It’s a bird! It’s a plane! No, it’s Superman! Faster than a speeding bullet. More powerful than a steaming locomotive. Able to leap tall buildings in a single bound. I used to love hearing that saying when I was a kid. Superman was my hero. So it’s no doubt I was anxious to try my hand at Titus’s new Superman for the N64. But was Superman 64 all I hoped it would be? Well, the best I can say is that it’s ok.
The storyline basically goes like this: Superman’s arch nemesis, Lex Luther along with the help of Brainiac, has kidnaped Lois Lane, star reporter and Superman’s heart-throb, and Jimmy Olson, photographer for the Daily Planet and brought them into a virtual reality version of Metropolis. With the objectives pretty clear and straight-forward, the caped crusader flies off to save the day once again.
Graphics aren’t anything to brag about, but they’re not half bad either. You have to address the hero first when you talk on this subject. For the most part, the man of steel is fairly good-looking but he has his flaws. For instance, he looks great when flying around turns, swooping down on enemies, and you get a cool shot of his face and emblem when you make him fly a loop-to-loop. However, it’s when he soars directly straight ahead that his body starts to lose form. The colors begin to mesh and he starts to look like a flying caped rectangle.
The scenery has its good points and bad points as well. When you’re flying your way through Metropolis, you get great eye-catching shots of skyscrapers, bridges, and other tall buildings in full detail. The scenery looks great up there. But it’s when you land on the ground and once there, you start asking yourself, "Where’d the scenery go?" No trees, no street signs, parking meters, store signs, occasional passing cars, or pedestrians are in sight. Small elements like that play a big part in the life of a city are non existent. I mean come on, you’re telling me that Lex Luther and Brainiac, two of the greatest masterminds Superman has ever faced, can’t come up with a more detailed virtual reality of Metropolis?
Gameplay, I must say is the make-or-break area of any game. Control is everything. Believe me when I tell you just learning how to fly and land is a task in itself. You’re gonna have to take a few trips around the corner before you get the hang of flying around Metropolis using your analog stick. You’ll have to maneuver through bonus rings to help you reach your target area and complete your mission objectives. Thanks to my flying experience from "StarFox 64", I caught on quickly to the controls as these two games are a lot alike.
Landing I found to be quite difficult. The controls don’t seem to respond like they should. Sometimes you can get Superman to touch down without any trouble at all. Then other times when you’re ready to land and beat down on some of the local hostiles shooting at you from the ground, he seems to descend ever so slowly, while the whole time you’re getting nailed by gunfire. And since you are in a VR, the bullets even hurt the man of steel.
Which brings me to another key element of gameplay. There are times in the game when camera angles really hurt the accuracy of Superman’s punches and special powers. A couple of times I found myself punching at thin air when trying to hit an enemy in front of me, and more than often my super breath would fall short of the mark. All because the camera angles made it hard to judge the distance between myself and the enemy.

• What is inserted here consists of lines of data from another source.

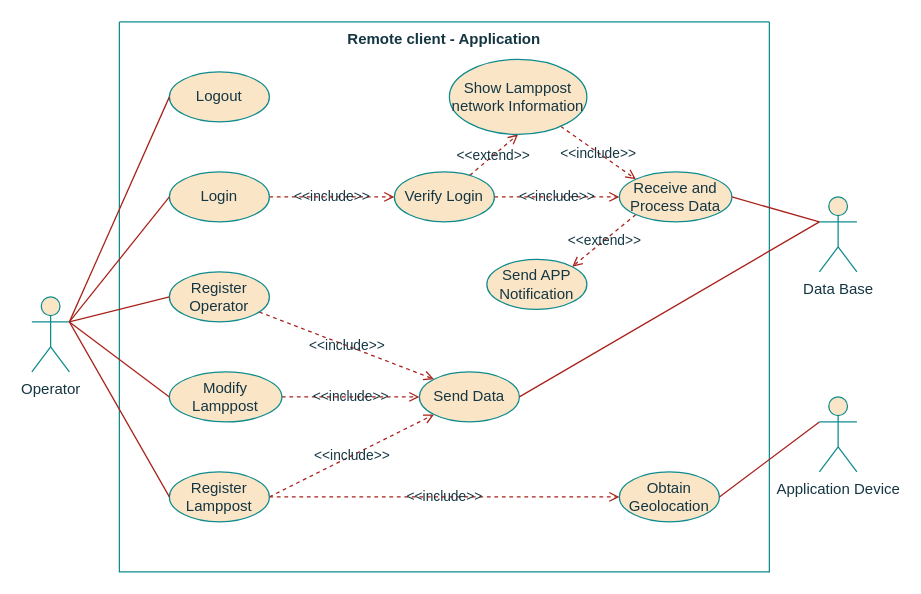
Before: page "AppSystem_UseCases" (1 of 6) of project/report/flowcharts/RemoteSystem.drawio in ESRGgroup9/slipad, a draw.io diagram. Source tidied: cells renumbered, new cells numbered last; positions are measured from the earlier drawing's top-left corner, leaving out a move shared by most shapes. Both pictures are drawn from the tidied source at 125%, with x=0, y=0 at pixel (31, 21).
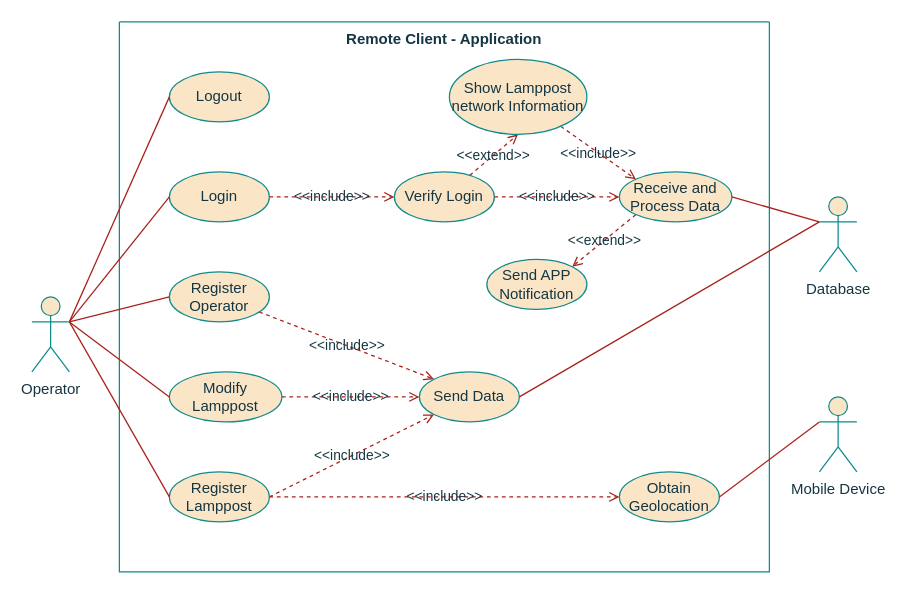
Above is the later version.

Change to the diagram source:
```diff
@@
-    <mxCell id="2" value="Remote client - Application " style="swimlane;startSize=0;verticalAlign=top;fillColor=#FAE5C7;strokeColor=#0F8B8D;fontColor=#143642;" parent="1" vertex="1">
+    <mxCell id="2" value="Remote Client - Application " style="swimlane;startSize=0;verticalAlign=top;fillColor=#FAE5C7;strokeColor=#0F8B8D;fontColor=#143642;" parent="1" vertex="1">
       <mxGeometry x="70" width="520" height="440" as="geometry" />
     </mxCell>
@@
-    <mxCell id="24" value="Application Device" style="shape=umlActor;verticalLabelPosition=bottom;verticalAlign=top;html=1;outlineConnect=0;fillColor=#FAE5C7;strokeColor=#0F8B8D;fontColor=#143642;" parent="1" vertex="1">
+    <mxCell id="24" value="Mobile Device" style="shape=umlActor;verticalLabelPosition=bottom;verticalAlign=top;html=1;outlineConnect=0;fillColor=#FAE5C7;strokeColor=#0F8B8D;fontColor=#143642;" parent="1" vertex="1">
       <mxGeometry x="630" y="300" width="30" height="60" as="geometry" />
     </mxCell>
@@
-    <mxCell id="33" value="Data Base" style="shape=umlActor;verticalLabelPosition=bottom;verticalAlign=top;html=1;outlineConnect=0;fillColor=#FAE5C7;strokeColor=#0F8B8D;fontColor=#143642;" parent="1" vertex="1">
+    <mxCell id="33" value="&lt;div&gt;Database&lt;/div&gt;" style="shape=umlActor;verticalLabelPosition=bottom;verticalAlign=top;html=1;outlineConnect=0;fillColor=#FAE5C7;strokeColor=#0F8B8D;fontColor=#143642;" parent="1" vertex="1">
       <mxGeometry x="630" y="140" width="30" height="60" as="geometry" />
     </mxCell>
```
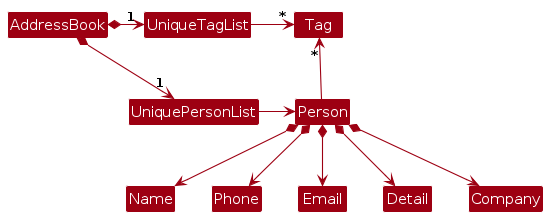
Before: diagrams/BetterModelClassDiagram.png, a diagram exported from PlantUML (AY2526S1-CS2103T-F11-4/tp). Its source is kept beside it as diagrams/BetterModelClassDiagram.puml.
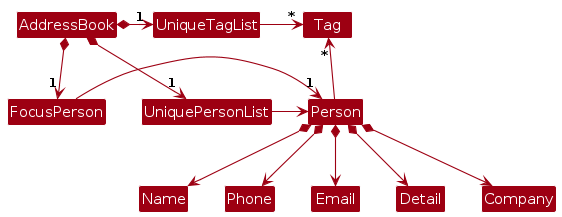
Later version of the same file.

What changed in the source:
```diff
@@ -5,12 +5,15 @@
 skinparam classBackgroundColor MODEL_COLOR
 
 AddressBook *-right-> "1" UniquePersonList
+AddressBook *-right-> "1" FocusPerson
 AddressBook *-right-> "1" UniqueTagList
 UniqueTagList -[hidden]down- UniquePersonList
 UniqueTagList -[hidden]down- UniquePersonList
 
 UniqueTagList -right-> "*" Tag
 UniquePersonList -right-> Person
+UniquePersonList -[hidden]left-> FocusPerson
+FocusPerson -right-> "1" Person
 
 Person -up-> "*" Tag
 
```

Still, even after weighing all the pros and cons Superman turns out to be a pretty decent game. Graphics seem to get better as you get into the higher levels, perhaps as an incentive? And though gameplay could have used some more tweaking, once you get a feel for the controls and adapt to the camera angles, the game is actually pretty fun. Good quality sound and sound effects are also an added plus. It’s my job as a reviewer to point out the bad with the good, but overall I’m satisfied with this title. I give it 3 and a 1/2 out of 5 GIN gems. And if sales are any indication of value, this title certainly seems to be heading up, up and away.